### PROMPT
Report how many lines below contain the word "blue". Give only the number.

### User interface change data
+ + + +
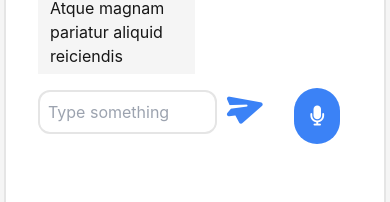
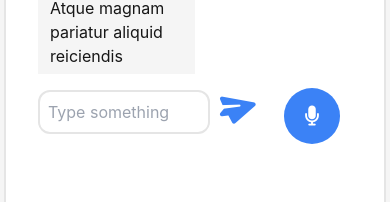
Before and after one commit to MartynaMorawiec/ChatbotProject, a React (Vite) app in the folder chatbot/: page /chatbot in a window 390 px wide. Shown: the part 638-840 px from the top of the page. Built offline with nearby package versions, Linux system fonts and the light colour scheme.

Commit message:
ChatbotFooter microphone background rounded Message link section improved

```diff
--- a/chatbot/src/components/ChatbotFooter.jsx
+++ b/chatbot/src/components/ChatbotFooter.jsx
@@ -13,8 +13,8 @@ const Footer = () => {
           <i className="fa-solid fa-paper-plane text-blue-500 hover:text-blue-600 text-[2rem] rotate-[40deg]"></i>
         </button>
       </form>
-      <button className="bg-blue-500 w-[4em] h-[4em] mt-[1em] mr-3 mb-[65px] md:mb-[120px] rounded-full text-white text-sm hover:bg-blue-600">
-        <i className="fa-solid fa-microphone text-xl"></i>
+      <button className="bg-blue-500 w-[4em] h-[4em] mt-[1em] mr-3 mb-[65px] md:mb-[120px] rounded-full text-white text-sm hover:bg-blue-600 flex justify-center items-center">
+        <i className="fa-solid fa-microphone text-xl p-6"></i>
         {/* <i className="fa-solid fa-microphone-slash"></i> */}
       </button>
     </footer>
--- a/chatbot/src/components/Message.jsx
+++ b/chatbot/src/components/Message.jsx
@@ -43,8 +43,8 @@ const Message = () => {
         />
       </section>
 
-      <section className="flex flex-col max-w-[200px] rounded-lg overflow-hidden">
-        <button className="text-base py-1 text-blue-800 bg-neutral-200 hover:bg-blue-500 hover:text-white ">
+      <section className="flex flex-col max-w-[200px] rounded-xl overflow-hidden">
+        <button className="text-base py-2 text-blue-800 bg-neutral-100 hover:bg-blue-500 hover:text-white ">
           <a
             href="https://www.google.pl/"
             target="_blank"
```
+ + + +
### RESPONSE BELOW
5